Exercise requirements
After locating the line that holds "-422,7 +422,7 @@", output it and all following lines word for word, stopping only at the end of the data.

Study material
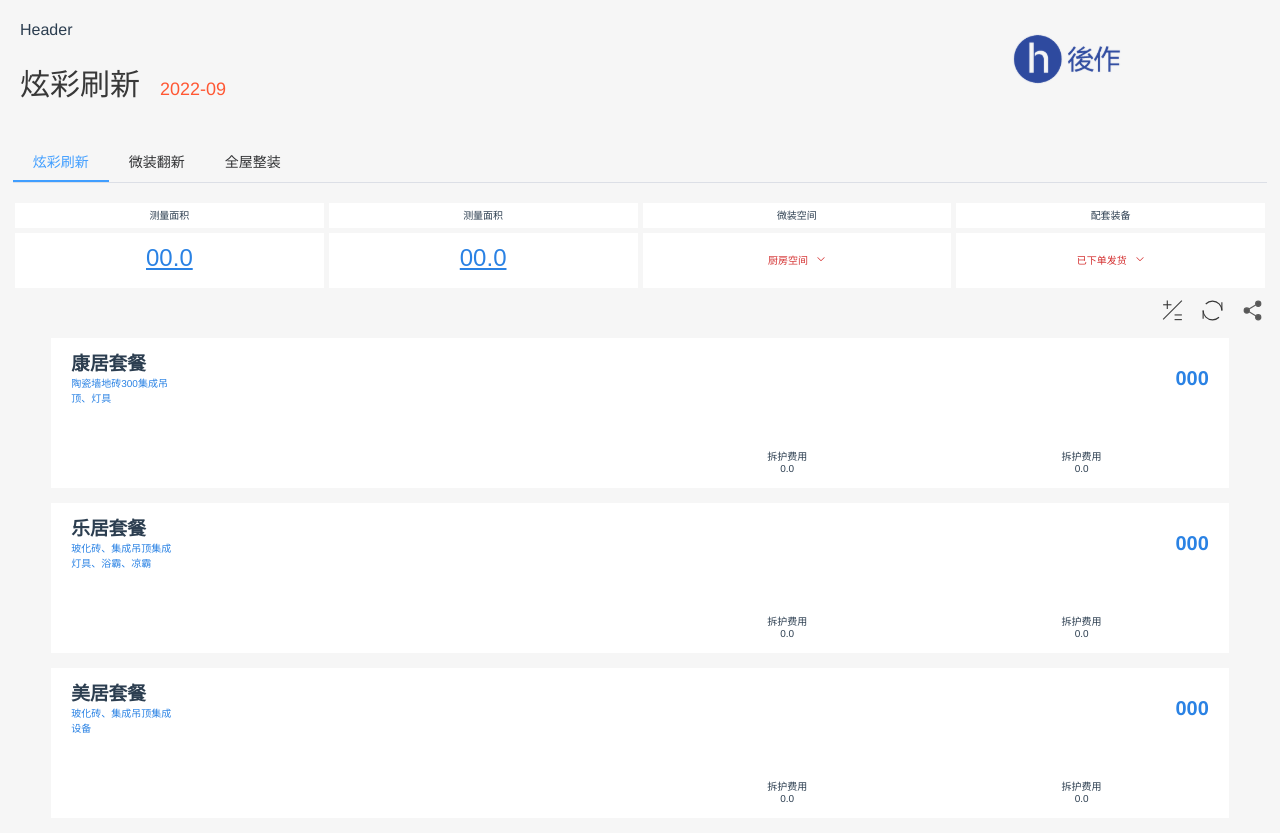
Repository: yezhonghu0503/houzuo
Page: /interiorDecoration
These files come from the project's save history. The page is drawn as it stood at one moment and after a run of saves; the edit follows.
The browser window is 1280 px wide. The pictures show the whole page.
The project was rebuilt for these pictures with package versions that can differ from the ones it lists, and the page was loaded fresh each time. Also part of the build but not shown: vite.config.ts.

Above is the page before, as saved 2022-10-08 14:04:14.

After the next 2 saves:
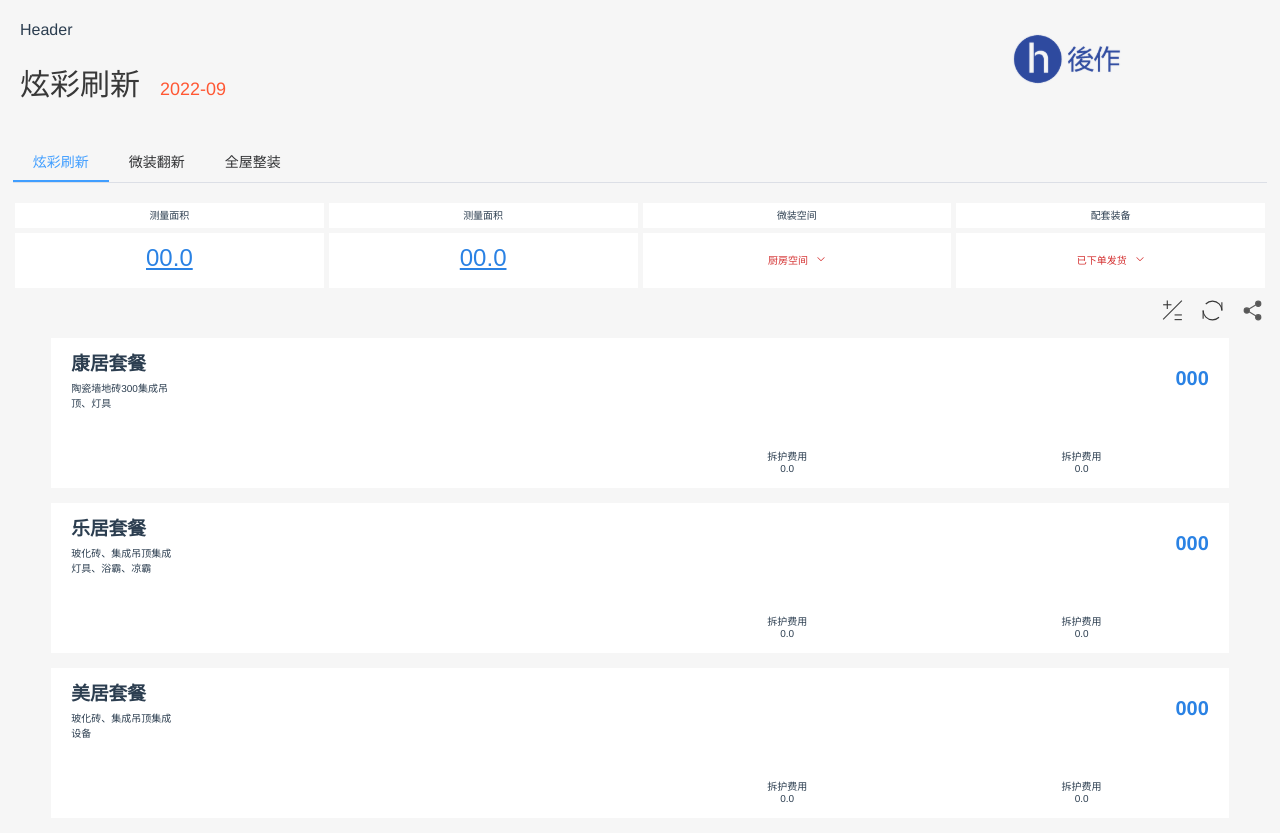
The 2 saves are shown as one change because they came seconds apart.
The last was saved 90 s later.
--- a/src/view/interiorDecoration/renovate.vue
+++ b/src/view/interiorDecoration/renovate.vue
@@ -422,7 +422,7 @@
   width: 100px;
   font-size: 10px;
   font-weight: 400;
-  color: rgba(42, 130, 228, 1);
+  margin-top:5px;
 }
 .tiles-down {
   margin-top: 10px;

Written solution
@@ -422,7 +422,7 @@
   width: 100px;
   font-size: 10px;
   font-weight: 400;
-  color: rgba(42, 130, 228, 1);
+  margin-top:5px;
 }
 .tiles-down {
   margin-top: 10px;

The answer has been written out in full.